At the University of Pennsylvania, Steve Fluharty is the senior vice provost for research, as well as a professor and researcher himself in the School of Veterinary Medicine. Now he's got one more hat to wear, as a member of the selection committee for the newly-announced Golden Goose Awards, sponsored by a congressional committee and supported by the AAAS and a broad base of other organizations and industry. At a time when basic research in particular is hard-tasked to justify its continued funding, the point of the awards is to look positively at the sometimes-serendipitous nature of scientific progress so as not to "kill the golden goose" (that lays the golden eggs), which all variations on the ancient fable agree is a really bad idea. Wikipedia says of the phrase: It is generally used of a short-sighted action that destroys the profitability of an asset. Exactly.

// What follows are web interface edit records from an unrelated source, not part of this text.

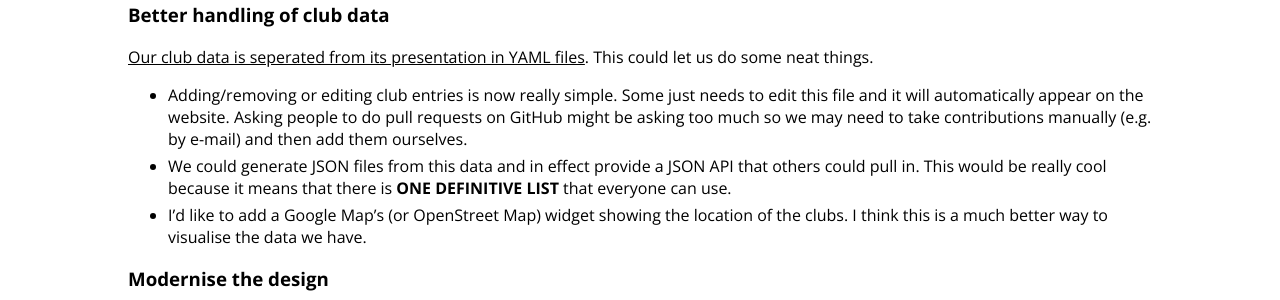
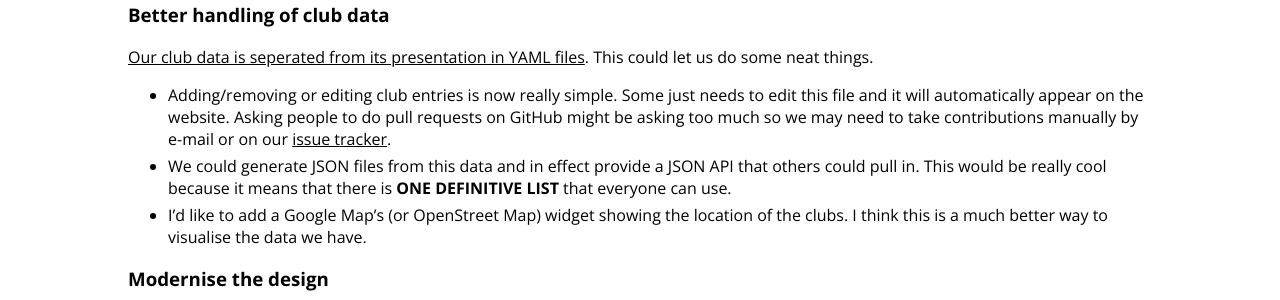
Before and after one commit to UnionOfUKUnicyclists/unionofukunicyclists.github.io, a Jekyll site: the page built from _posts/2015-03-18-Transisition-to-Jekyll-and-GitHubPages.md, in a window 1280 px wide. Shown: the part 1055-1355 px from the top of the page. Built offline with Jekyll 4.4.1, drawn with Linux system fonts in a browser that asks for light colours; nearby versions of some CDN libraries; comment, search, counter and statistics services are not loaded.

Commit message:
Note using our issue tracker.

```diff
--- a/_posts/2015-03-18-Transisition-to-Jekyll-and-GitHubPages.md
+++ b/_posts/2015-03-18-Transisition-to-Jekyll-and-GitHubPages.md
@@ -56,8 +56,8 @@ This could let us do some neat things.
 
 * Adding/removing or editing club entries is now really simple. Some just needs to edit this file
   and it will automatically appear on the website. Asking people to do pull requests on GitHub
-  might be asking too much so we may need to take contributions manually (e.g. by e-mail) and then
-  add them ourselves.
+  might be asking too much so we may need to take contributions manually by e-mail or on our
+  [issue tracker](https://github.com/UnionOfUKUnicyclists/unionofukunicyclists.github.io/issues).
 
 * We could generate JSON files from this data and in effect provide a JSON API that others
   could pull in. This would be really cool because it means that there is **ONE DEFINITIVE LIST**
```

If the Golden Goose Awards sound like a PR campaign for basic research funding, they are. They're also acknowledging the fact that, to non-scientists, some basic science projects sound a bit out there, but nevertheless great and profitable discoveries have come from taking a risk and doing an experiment just to learn something new about how a tiny part of the world works. And with that knowledge, whole new fields have opened up, costly problems have been solved, and scientific solutions have had their start. It's traditionally been the role of government to fund basic research because it's just that: a building block for further invention and translation into practical (or applied) research.
The current Golden Goose Award campaign is an oddly harmonious, bipartisan effort, which alone makes it noteworthy. Basic research funding has historically taken hits from both sides of the aisle, as in the 1970's, when Wisconsin Senator (and Democrat) William Proxmire began giving out what he called The Golden Fleece awards to projects he thought were a boondoggle and undeserving of federal funding. Usually those projects had titles like "The Sex Life of the Screwworm," which sounds esoteric at best, but in fact led to an enormously valuable veterinary advance for the livestock industry (causing Sen Proxmire to retract his award). More recently, Republican Senator Tom Coburn of Oklahoma has taken up Proxmire's rallying call to put an end to research that, well, just sounds frivolous to a lot of taxpayers. Countering that attack are the Golden Goose Awards, proposed initially by Rep. Jim Cooper, this time a Tennessee Democrat, and aimed at celebrating the great good that can come from taking a risk, whether in your experiment or just in the naming of it. It's an ancient debate, which is probably why we keep harkening to ancient stories to champion either side.
Provost Fluharty, meanwhile, had firsthand experience with the Proxmire threat when he was a PhD student in veterinary medicine at Penn (apparently animal experiments in particular have a tendency to fall under attack). He was working with a lab group studying the hormonal controls of salt consumption in a rat model. Don't see the immediate need? Neither did some politicians at the time. Fluharty says:
“It’s easy to say, ‘Why do we care about salt preferences in rats?’ But the reality is that the hormonal mechanisms that were identified are now some of the key components of many of the hypertension drugs that...are used for controlling blood pressure today."
The first round of awards will be given out in September, after a lot of deliberation (and perhaps some healthy laughter) by Dr. Fluharty and other scientist-members of the selection committee.
Biotechnology Calendar, Inc. is looking forward to bringing basic science researchers and professional lab equipment vendors together in Philadelphia to talk shop and eat good food next week at our two Philly tradeshow events, which we hold each year in May:
- Philadelphia BioResearch Product Faire at UPenn, May 16, 2012 (see the event flier here)
- Thomas Jefferson BioResearch Product Faire FrontLine event at Thomas Jefferson Univ, May 17, 2012
For information on exhibiting at either of these events, click the buttons below:
Biotechnology Calendar, Inc. is a full-service event marketing and planning company producing on-campus life science research tradeshows nationwide for going on 19 years. We plan and promote each event to bring the best products and services to the best research campuses across the country. Life science researchers, purchasing agents, and lab managers are actively invited to attend to see the latest products and equipment and discuss their laboratory tool and service needs. See our nationwide show schedule for 2012.